-- Having a really big car is nice in Yellowstone. We were upgraded to Ford Expedition -- I was very nervous about being able to pull over off the road in such a huge car, but we never had any problems. I also liked being up high.
-- The 8:30 am ranger led hike on Geyser Hill is great. And use Pam's plan for your perfect geyser day. :)
-- The Gypsy Guide App is great and very informative. All four of us enjoyed it and we were a little sad to say goodbye to our guide when we headed into the Tetons.
-- Part way through the trip, I told my boys I thought we should have brought them here when they were younger. They both said, oh no, we are perfect ages right now.
-- Watching a black bear eat berries
-- Seeing three grizzly bears
-- Beautiful Lamar Valley
-- Beautiful Hayden Valley
-- Bison -- they are just incredible creatures
-- Mother moose and baby walking up towards us on the Cascade Canyon trail in GTNP. Plus seeing two other more distant moose.
-- Wolves howling, playing and bison charging them.
-- Hiking Mt. Washburn and herd of big horn sheep
-- The sweetest little blue bird flying in front of our car and landing on a branch. We think he must have been a mountain blue bird.
-- Meeting many kind people and families
-- Waking up early, getting out/away at peak times, and going out again late afternoon to sunset
-- My kids wanting to wake up early to see wildlife
-- Talking with helpful park rangers and the sweet, friendly Xanterra employees
-- Listening to the violin/piano player in the evening at OFI
-- Watching the stars, wrapped in a blanket waiting for Old Faithful to errupt
-- Bacteria mats - who knew bacteria could be so beautiful
-- Yellow bellied marmots playing in the rocks
-- Seeing 4 of the 5 predictable geysers
-- Laughing with family
-- Rockafeller Preserve in GTNP
-- Our first family picture in Roosevelt arch shows a 14 year old in all his teenage coolness. 12 days later he was the one that reminded me that we needed to get our picture in front of the Jackson Hole square before we catch our flight. In the picture, he is all smiles and his teenage coolness has somehow disappeared. :)
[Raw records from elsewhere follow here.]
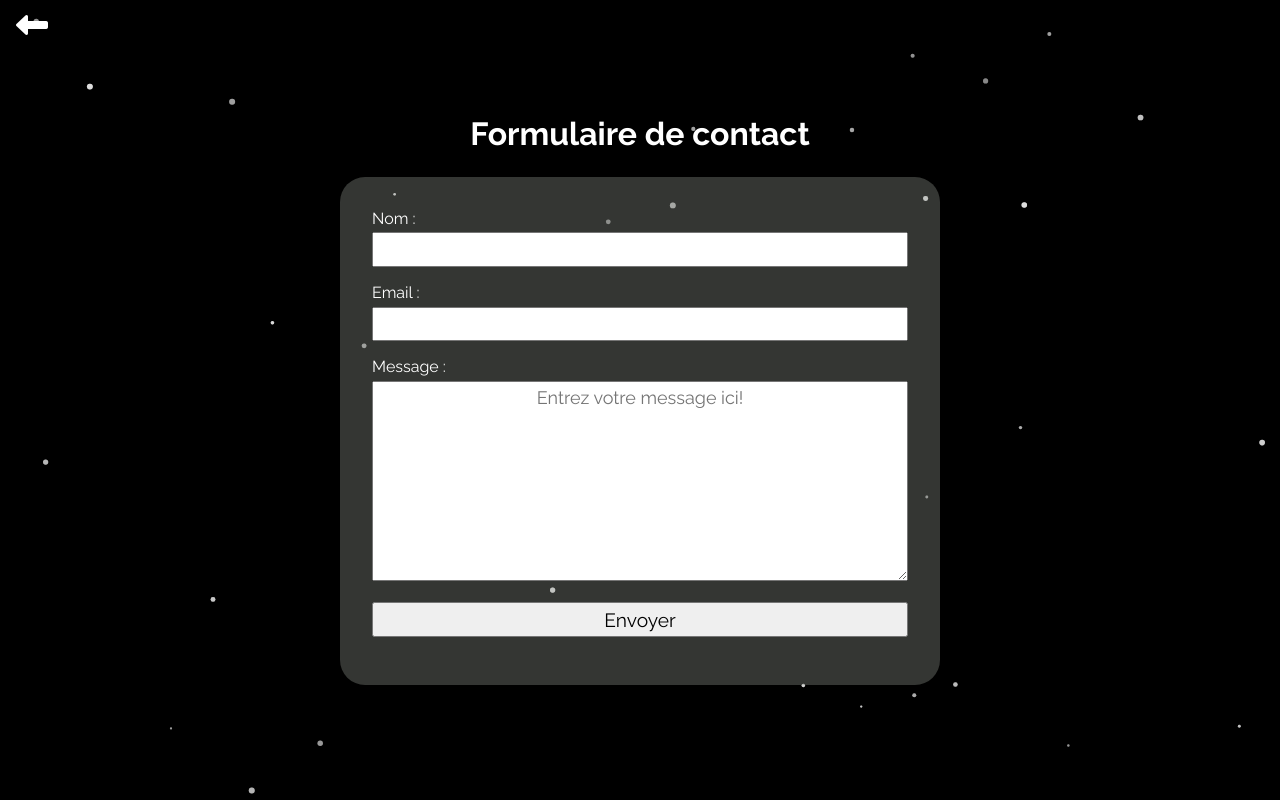
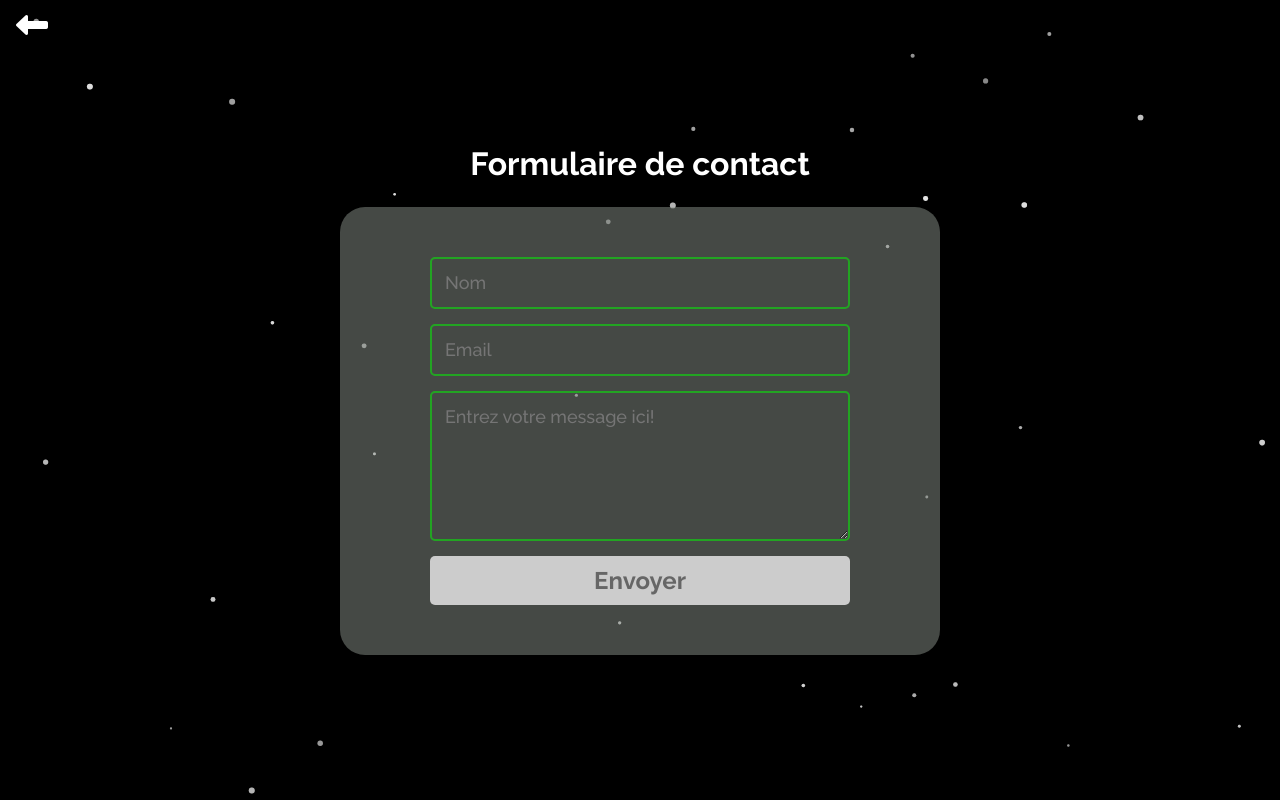
Before and after one commit to Tanguy1213/portfolio-tanguy, a React (Create React App) app: page /Contact in a window 1280 px wide. Built offline with nearby package versions, Linux system fonts and the light colour scheme.

Commit message:
setting up new form + move loader + no 404

```diff
--- a/src/components/ContactForm/ContactForm.jsx
+++ b/src/components/ContactForm/ContactForm.jsx
@@ -10,6 +10,7 @@ function ContactForm() {
     email: "",
     message: "",
   });
+  const [isFormValid, setIsFormValid] = useState(false); // État pour gérer la validité du formulaire
 
   const openModal = () => {
     setIsModalOpen(true);
@@ -25,12 +26,12 @@ function ContactForm() {
     })
       .then(() => {
         openModal();
-        // Réinitialisez les valeurs des champs après la soumission réussie
         setFormData({
           name: "",
           email: "",
           message: "",
         });
+        setIsFormValid(false); // Réinitialisez la validité du formulaire
       })
       .catch((error) => {
         console.error("Erreur lors de la soumission du formulaire :", error);
@@ -39,11 +40,20 @@ function ContactForm() {
 
   const handleChange = (event) => {
     const { name, value } = event.target;
-    // Mettez à jour l'état local formData lorsque les champs changent
-    setFormData({
+    const updatedFormData = {
       ...formData,
       [name]: value,
-    });
+    };
+
+    // Vérifiez la validité du formulaire en vérifiant si tous les champs sont remplis
+    const isFormValid =
+      updatedFormData.name !== "" &&
+      updatedFormData.email !== "" &&
+      updatedFormData.message !== "";
+
+    // Mettez à jour l'état local du formulaire et sa validité
+    setFormData(updatedFormData);
+    setIsFormValid(isFormValid);
   };
 
   return (
@@ -55,31 +65,40 @@ function ContactForm() {
         onSubmit={handleSubmit}
       >
         <input type="hidden" name="form-name" value="contact" />
-        <label>Nom :</label>
         <input
           type="text"
           name="name"
           required={true}
-          value={formData.name} // Utilisez la valeur de l'état local
-          onChange={handleChange} // Utilisez la fonction de gestion du changement
+          className="input-style"
+          placeholder="Nom"
+          value={formData.name}
+          onChange={handleChange}
         />
-        <label>Email :</label>
         <input
           type="email"
           name="email"
           required={true}
-          value={formData.email} // Utilisez la valeur de l'état local
-          onChange={handleChange} // Utilisez la fonction de gestion du changement
+          className="input-style"
+          placeholder="Email"
+          value={formData.email}
+          onChange={handleChange}
         />
-        <label>Message :</label>
         <textarea
           name="message"
           required={true}
+          className="input-style"
           placeholder="Entrez votre message ici!"
-          value={formData.message} // Utilisez la valeur de l'état local
-          onChange={handleChange} // Utilisez la fonction de gestion du changement
+          value={formData.message}
+          onChange={handleChange}
         ></textarea>
-        <button type="submit">Envoyer</button>
+        {/* Appliquez des classes CSS en fonction de la validité du formulaire */}
+        <button
+          type="submit"
+          className={isFormValid ? "valid-button" : "invalid-button"}
+          disabled={!isFormValid}
+        >
+          Envoyer
+        </button>
       </form>
       {/* Modal */}
       <Modal
--- a/src/components/ContactForm/ContactForm.scss
+++ b/src/components/ContactForm/ContactForm.scss
@@ -1,35 +1,57 @@
-.contactForm{
+form { max-width:420px; margin:50px auto; }
+
+.input-style {
+    color:white;
+    font-weight:500;
+    font-size: 18px;
+    border-radius: 5px;
+    line-height: 22px;
+    background-color: transparent;
+    border:2px solid #00ff0080;
+    transition: all 0.3s;
+    padding: 13px;
+    margin-bottom: 15px;
+    width:100%;
+    box-sizing: border-box;
+    outline:0;
+  }
+
+  .input-style:focus { border:2px solid #00ff00; }
+
+  textarea {
+    height: 150px;
+    line-height: 150%;
+    resize:vertical;
+  }
+
+  [type="submit"] {
     width: 100%;
-    display: flex;
-    flex-direction: column;
-    color :white;
-    padding: 2rem;
-    input,
-    textarea,
-    button{
-        margin: 0.3rem 0 1rem 0;
-        padding: 0.3rem;
-    }
-    textarea{
-        height: 200px;
-        max-width: 100%;
-        font-size: 18px;
-        &::placeholder{
-            text-align: center;
-        }
-    }
-    input{
-        font-size: 18px;
-        font-weight: bold;
-    }
-    button{
-        font-size: 1.2rem;
-        cursor: pointer;
-        &:active{
-            background-color: rgba(43, 136, 36, 0.944);
-        }
-    }
-}
+    background:#00ff0080;
+    border-radius:5px;
+    border: none;
+    cursor:pointer;
+    color:white;
+    font-size:24px;
+    padding-top:10px;
+    padding-bottom:10px;
+    transition: all 0.3s;
+    margin-top:-4px;
+    font-weight:700;
+  }
+  /* Style pour le bouton lorsque le formulaire est valide */
+.valid-button {
+    background-color: #00ff0080; /* Couleur de fond lorsque le formulaire est valide */
+    color: #fff; /* Couleur du texte */
+    cursor: pointer; /* Curseur pointer pour indiquer qu'il est cliquable */
+  }
+
+  /* Style pour le bouton lorsque le formulaire est invalide */
+  .invalid-button {
+    background-color: #ccc; /* Couleur de fond lorsque le formulaire est invalide (gris) */
+    color: #666; /* Couleur du texte en gris */
+    cursor: not-allowed; /* Curseur interdit pour indiquer qu'il n'est pas cliquable */
+  }
+
 .custom-modal {
     position: absolute;
     top: 50%;
--- a/src/components/Loader/Loader.scss
+++ b/src/components/Loader/Loader.scss
@@ -14,7 +14,7 @@
   align-items: center;
   animation: fadeOut 0.3s;
   animation-fill-mode: forwards;
-  animation-delay: 3s;
+  animation-delay: 2.5s;
   p {
     color: #fff;
     font-size: larger;
--- a/src/pages/Contact/Contact.scss
+++ b/src/pages/Contact/Contact.scss
@@ -40,6 +40,6 @@
 
 .contact-section{
     width: 600px;
-    background: rgba(139, 146, 138, 0.371);
+    background: rgba(139, 146, 138, 0.499);
     border-radius: 25px;
 }
--- a/src/pages/Home/Home.jsx
+++ b/src/pages/Home/Home.jsx
@@ -6,6 +6,7 @@ import ProfilePicture2 from "../../assets/images/Profile-picture-reel.png";
 import BtnDownload from "../../components/BtnDownload/BtnDownload";
 import Particles from "../../components/Particles";
 import { useTypewriter, Cursor } from "react-simple-typewriter";
+import Loader from "../../components/Loader/Loader";
 
 function Home() {
   const [isFlipped, setIsFlipped] = useState(false);
@@ -42,6 +43,7 @@ function Home() {
 
   return (
     <div>
+      <Loader />
       <Header />
       <main id="top-page">
         <section className="welcome-container">
@@ -105,6 +107,7 @@ function Home() {
           <i className={faGoingUpIcone}></i>
         </a>
       </main>
+
       <Particles />
       <Footer />
     </div>
--- a/src/pages/Home/Home.scss
+++ b/src/pages/Home/Home.scss
@@ -139,7 +139,7 @@ main {
 header,
 .navigationAnchor,
 footer{
-  @include fade-in(0.1s);
+  @include fade-in(2.5s);
 }
 
 @media screen and (max-width : 760px){
```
Thank you to all the experts and other contributors on this forum. You really are wonderful.